Toki Wartooth is the name of the rhythm guitarist in the fictional animated death metal band Dethklok on the animated tv show, “Metalocalypse”. The show, which came on Adult Swim in the winter of 2010 in re-runs, was for a time a welcome distraction for me and my pre-teen daughters as we huddled under blankets, near space heaters, in the dark glow of the television late at night during the blizzards of February 2010. The show is funny and dark and bizarre but not anything near as dark as the reality we were actually living in at that time. It was also hysterically funny and light and strange, comic relief when we had no heat, but still had electricity. The propane tanks were empty, which meant no hot water. No cooking fuel. Just space heaters, which we used sparingly because the power had been blinking on and off. In the dark night, the falling snow was illuminated by the moon behind it, reflected back, it made an eerie glow outside in the unnatural early morning hours. We watched it rise, and rise, and rise, and wondered if our front door would be overtaken by the drifts.

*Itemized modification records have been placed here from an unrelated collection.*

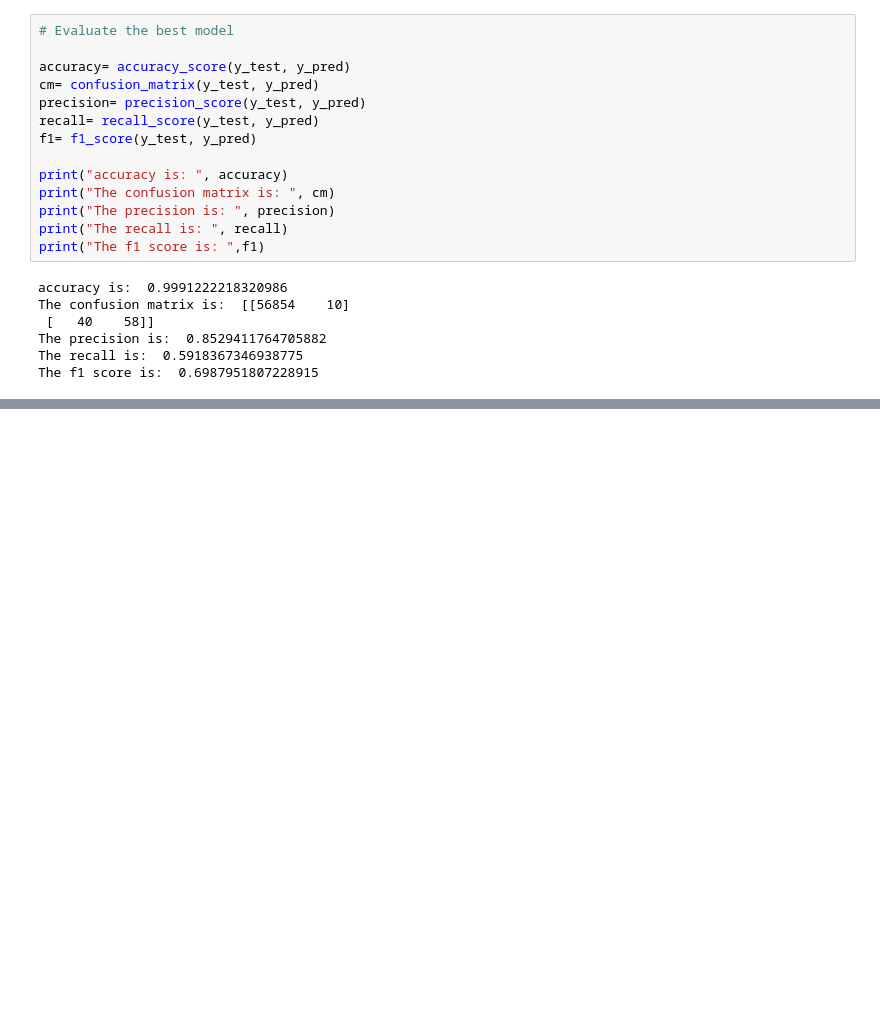
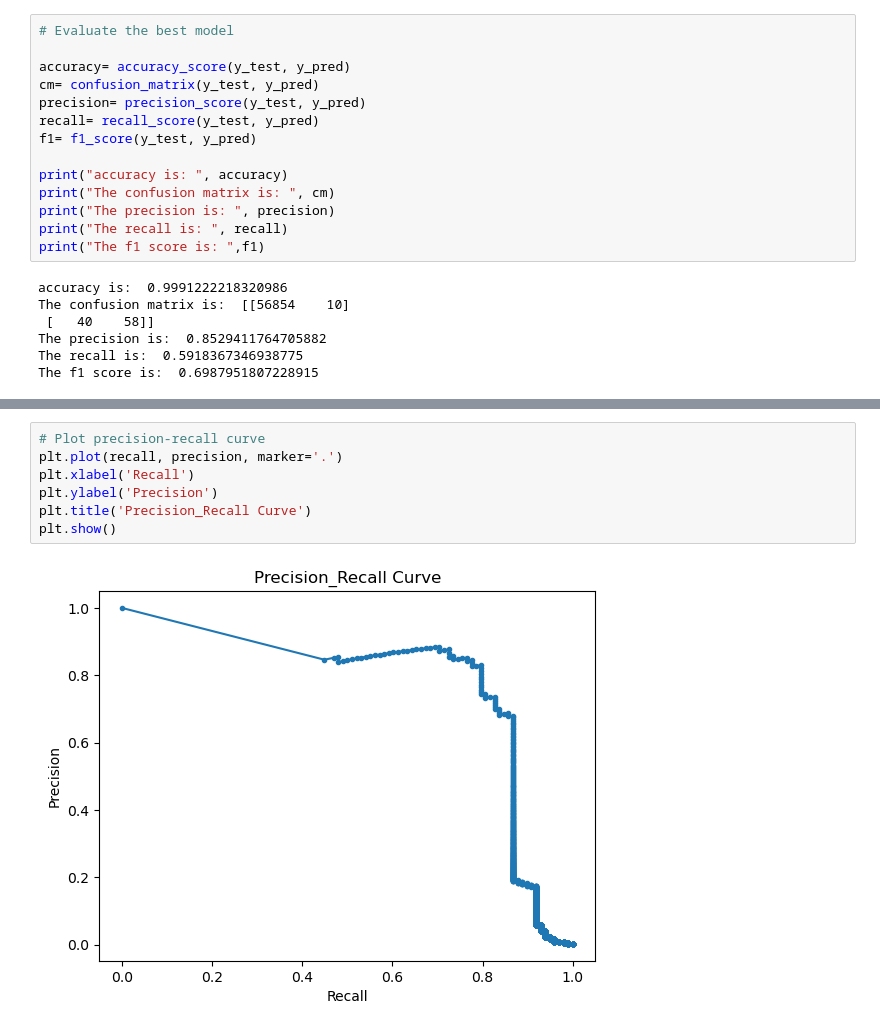
Before and after one commit to fatimzahra1/FraudDetection, a Jupyter notebook: notebook82a07f7278.ipynb, the cells around one changed output, grey strips where cells are left out. Saved outputs shown, nothing was run; the diff lists cells and outputs as text; blank space fills up the shorter version.

```diff
--- a/notebook82a07f7278.ipynb
+++ b/notebook82a07f7278.ipynb
@@ -261,0 +291,9 @@ The f1 score is:  0.6987951807228915
+# %%
+# Plot precision-recall curve
+plt.plot(recall, precision, marker='.')
+plt.xlabel('Recall')
+plt.ylabel('Precision')
+plt.title('Precision_Recall Curve')
+plt.show()
+# %% [output]
+[figure, added]
```
Also changed, not shown: parts of 10 cells of this notebook.
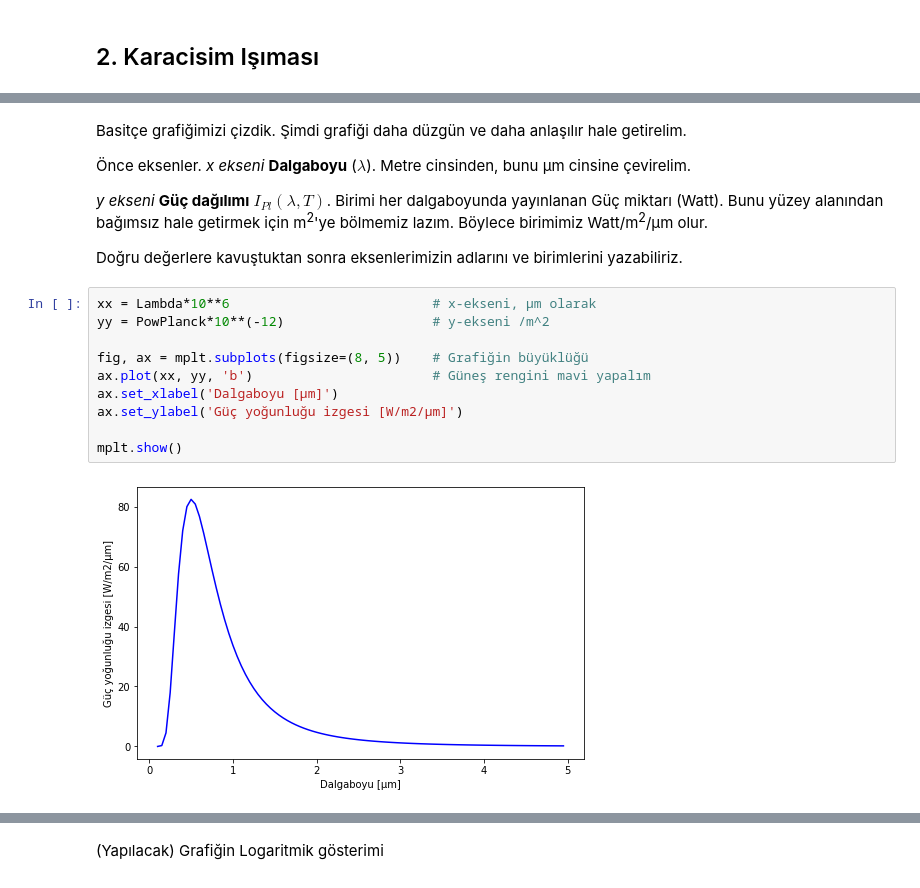
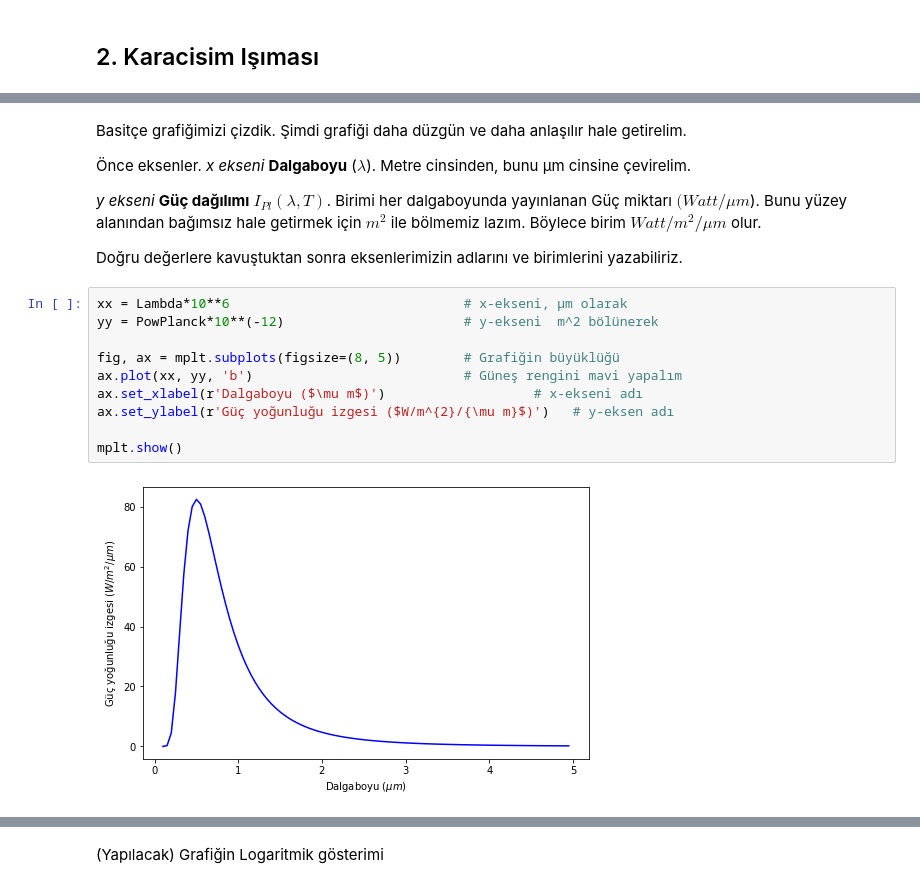
Before and after one commit to AlperDizdar/20yyFizigineGiris, a Jupyter notebook: 02_karacisim.ipynb, the cells around one changed output, grey strips where cells are left out. Cells and saved outputs as stored; diff of their text form.

```diff
--- a/02_karacisim.ipynb
+++ b/02_karacisim.ipynb
@@ -41,19 +42,19 @@ Basitçe grafiğimizi çizdik. Şimdi grafiği daha düzgün ve daha anlaşılı
 
 Önce eksenler. *x ekseni* **Dalgaboyu** ($\lambda$). Metre cinsinden, bunu µm cinsine çevirelim.
 
-*y ekseni* **Güç dağılımı** $I_{Pl}(\lambda, T)$. Birimi her dalgaboyunda yayınlanan Güç miktarı (Watt). Bunu yüzey alanından bağımsız hale getirmek için m<sup>2</sup>'ye bölmemiz lazım. Böylece birimimiz Watt/m<sup>2</sup>/µm olur.
+*y ekseni* **Güç dağılımı** $I_{Pl}(\lambda, T)$. Birimi her dalgaboyunda yayınlanan Güç miktarı $(Watt/\mu m$). Bunu yüzey alanından bağımsız hale getirmek için $m^2$ ile bölmemiz lazım. Böylece birim $ Watt/m^2/\mu m$ olur.
 
 Doğru değerlere kavuştuktan sonra eksenlerimizin adlarını ve birimlerini yazabiliriz.
 # %%
-xx = Lambda*10**6                          # x-ekseni, µm olarak
-yy = PowPlanck*10**(-12)                   # y-ekseni /m^2
+xx = Lambda*10**6                              # x-ekseni, µm olarak
+yy = PowPlanck*10**(-12)                       # y-ekseni  m^2 bölünerek
 
-fig, ax = mplt.subplots(figsize=(8, 5))    # Grafiğin büyüklüğü
-ax.plot(xx, yy, 'b')                       # Güneş rengini mavi yapalım
-ax.set_xlabel('Dalgaboyu [µm]')
-ax.set_ylabel('Güç yoğunluğu izgesi [W/m2/µm]')
+fig, ax = mplt.subplots(figsize=(8, 5))        # Grafiğin büyüklüğü
+ax.plot(xx, yy, 'b')                           # Güneş rengini mavi yapalım
+ax.set_xlabel(r'Dalgaboyu ($\mu m$)')                   # x-ekseni adı
+ax.set_ylabel(r'Güç yoğunluğu izgesi ($W/m^{2}/{\mu m}$)')   # y-eksen adı
 
 mplt.show()
 # %% [output]
-[figure, old version]
+[figure, new version]
 # %% [markdown]
```
Also changed, not shown: parts of 12 cells of this notebook, 2 other files.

That January, my mother and then 89 year old grandmother had called me at work one afternoon, telling me they had a surprise waiting for me at home. I lived in a small house, with failing systems, a bad roof. My daughter was 13, the younger 10 and a half, my son was 3. We were alone in this little house at the end of a cul de sac, where we’d lived for nearly a decade. Our dog, Tita, had died of cancer in 2008. She was a purebred chihuahua from a puppy mill, had never been healthy, had been skittish and not as well taken care of as she should have been. When my eldest daughter was five months old, Tita was a 3 pound puppy I could hold in the palm of my hand. She was a survivor in her own way, but the inbreeding and lack of constant veterinary care that she required, which we could never afford, resulted in breast tumors so huge they finally broke the skin. I had to put her down. I buried her in the back yard of that house, near the corner of the fence, and the next summer, a plume of daisy-looking weeds grew in that spot, sheltering her little grave.

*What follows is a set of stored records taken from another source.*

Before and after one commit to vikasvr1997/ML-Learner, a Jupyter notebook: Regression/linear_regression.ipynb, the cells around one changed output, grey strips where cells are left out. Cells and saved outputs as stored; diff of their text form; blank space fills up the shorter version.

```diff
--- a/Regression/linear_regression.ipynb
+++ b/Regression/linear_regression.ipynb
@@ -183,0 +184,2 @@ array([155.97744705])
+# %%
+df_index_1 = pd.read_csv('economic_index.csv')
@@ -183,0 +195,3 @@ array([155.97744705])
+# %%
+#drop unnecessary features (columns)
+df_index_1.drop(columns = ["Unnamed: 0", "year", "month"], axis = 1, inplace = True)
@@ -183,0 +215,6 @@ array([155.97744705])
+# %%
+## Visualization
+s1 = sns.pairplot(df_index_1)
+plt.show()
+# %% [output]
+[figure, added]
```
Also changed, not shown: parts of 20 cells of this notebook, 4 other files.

My Mom knew that I needed a sentinel. She found a chihuahua terrier mixed breed at the shelter in West Virginia. He’s brindle, brown and black, with a tiny white star in the top of his muzzle, quick deep brown eyes, a white spot on his chest and on two of his feet. He immediately jumped up into my elderly grandmother’s lap and would not give up his seat until he was delivered into our home that night they adopted him from the shelter.

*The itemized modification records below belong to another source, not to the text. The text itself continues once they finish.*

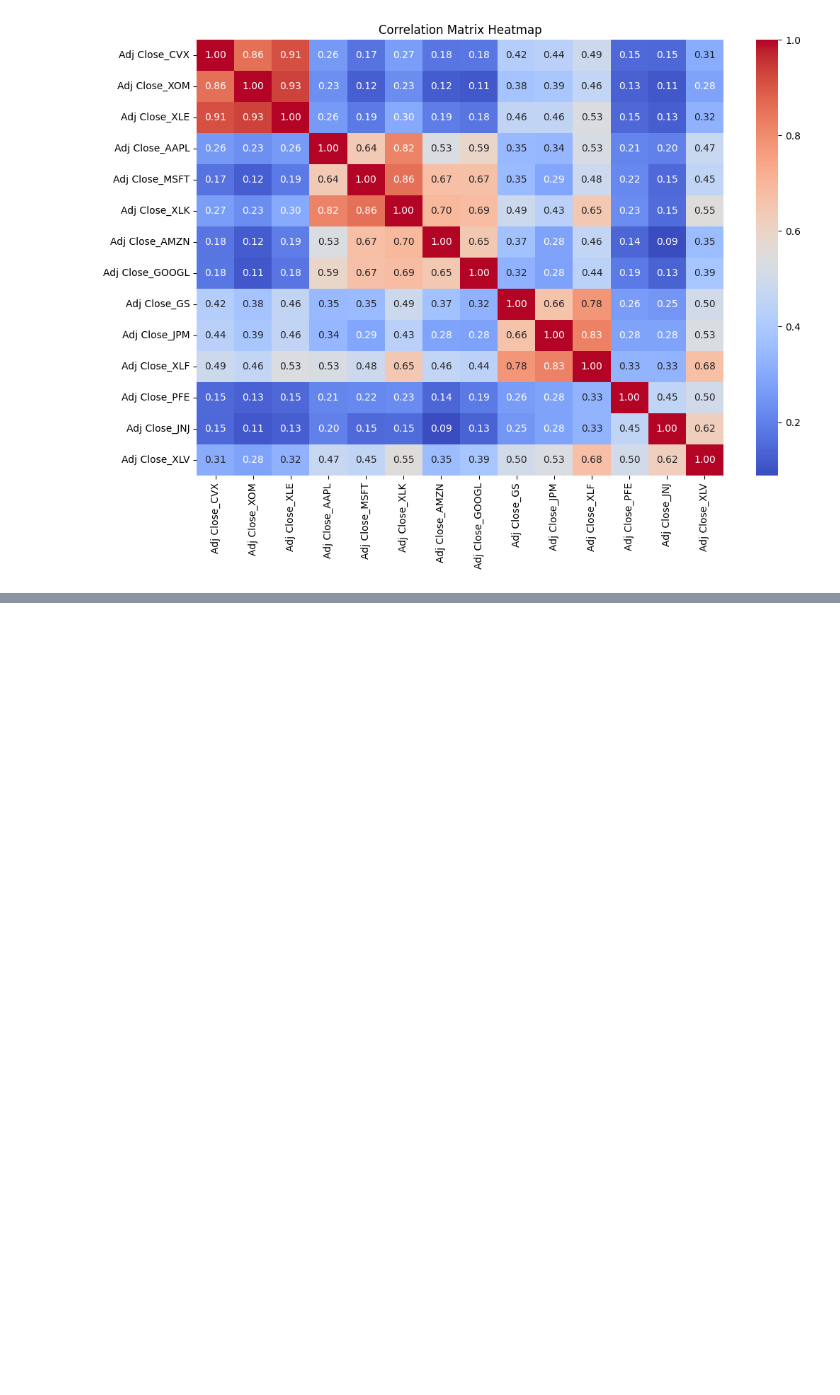
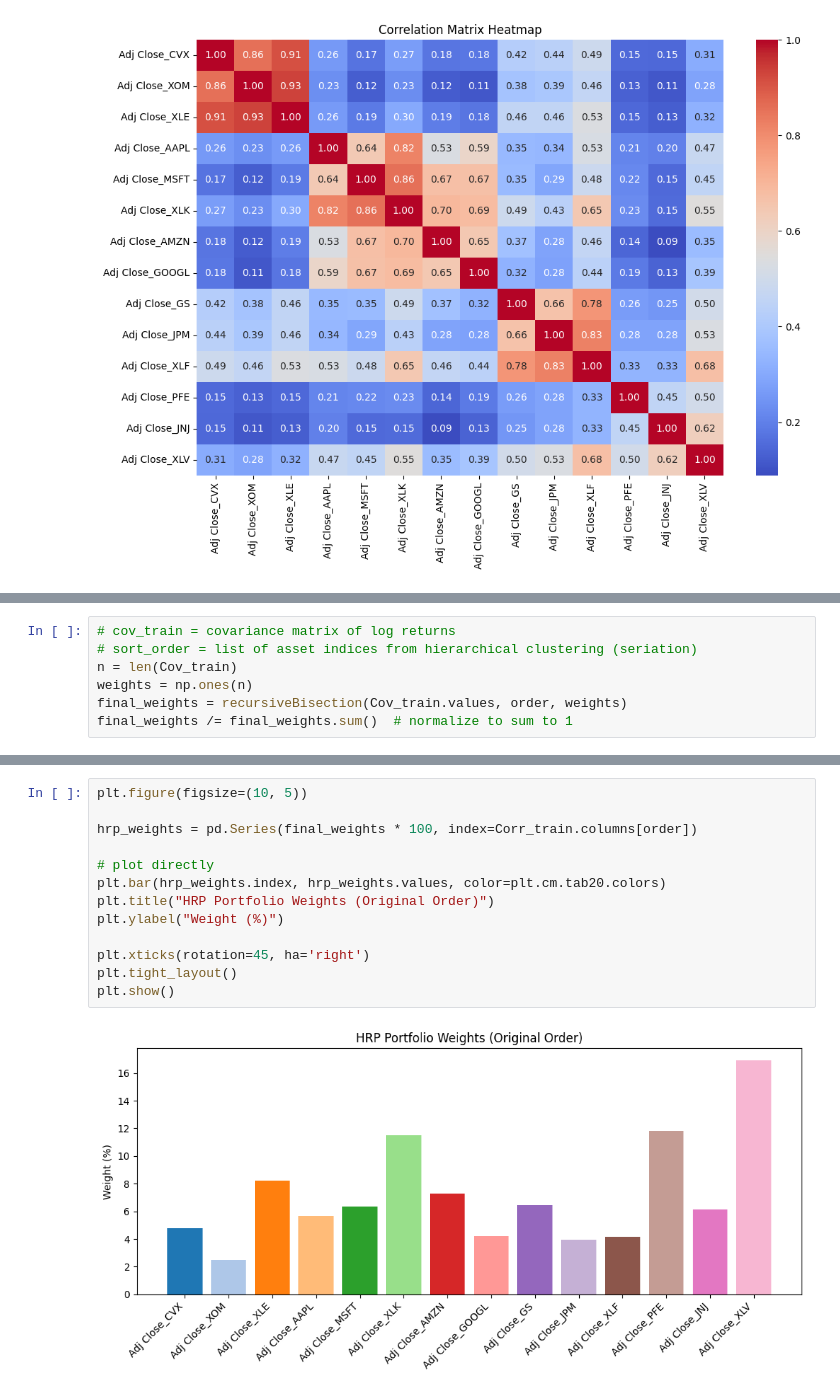
Before and after one commit to IfenaikeElias/Unrisk, a Jupyter notebook: notebooks/HRP.ipynb, the cells around one changed output, grey strips where cells are left out. Saved outputs shown, nothing was run; the diff lists cells and outputs as text; blank space fills up the shorter version.

Commit message:
added some visuals

```diff
--- a/notebooks/HRP.ipynb
+++ b/notebooks/HRP.ipynb
@@ -250,0 +301,7 @@ plt.show()
+# %%
+# cov_train = covariance matrix of log returns
+# sort_order = list of asset indices from hierarchical clustering (seriation)
+n = len(Cov_train)
+weights = np.ones(n)
+final_weights = recursiveBisection(Cov_train.values, order, weights)
+final_weights /= final_weights.sum()  # normalize to sum to 1
@@ -250,0 +328,15 @@ plt.show()
+# %%
+plt.figure(figsize=(10, 5))
+
+hrp_weights = pd.Series(final_weights * 100, index=Corr_train.columns[order])
+
+# plot directly
+plt.bar(hrp_weights.index, hrp_weights.values, color=plt.cm.tab20.colors)
+plt.title("HRP Portfolio Weights (Original Order)")
+plt.ylabel("Weight (%)")
+
+plt.xticks(rotation=45, ha='right')
+plt.tight_layout()
+plt.show()
+# %% [output]
+[figure, added]
```
Also changed, not shown: parts of 3 cells of this notebook.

When I came home from work and the children met him, he was immediately friendly and protective, and he knew somehow that this was his place, and he would not run away from it. We tossed around names. My eldest daughter is into Anime, among other things. The dog was estimated to be about a year old, give or take. We came upon his name, unanimously, when she and her sister Thea chimed out the name of the rhythm guitarist: “Toki Wartooth”!
Toki. We still have him, two years later. He is an expert escape artist. He’s lightning fast and has never come home with any kind of damage from a skirmish with any other animal. His shots are up to date. He is healthy, sleek, hearty and hale. He could be called Houdini. He escapes on a regular basis, is willful, headstrong, and he knows how to survive. He explores and scouts and has fierce energy that can only be burned in these spurts of exercise. I learned long ago that I cannot chase him. He always came back unharmed at the old house, and he comes back unharmed when he escapes from our new house. I have a padded harness for him, I walk him around the property. He is our sentinel and alarm, but does not bark incessantly the way a lot of smaller breeds do. He only barks at animals that come too close to the house, at strangers, or at danger. He has an uncanny ability to tell friend from foe. He is our mighty Toki Wartooth, 12 pounds of lean muscle. A scrappy survivor, affectionate companion, intelligent and at 3 years old, in his prime.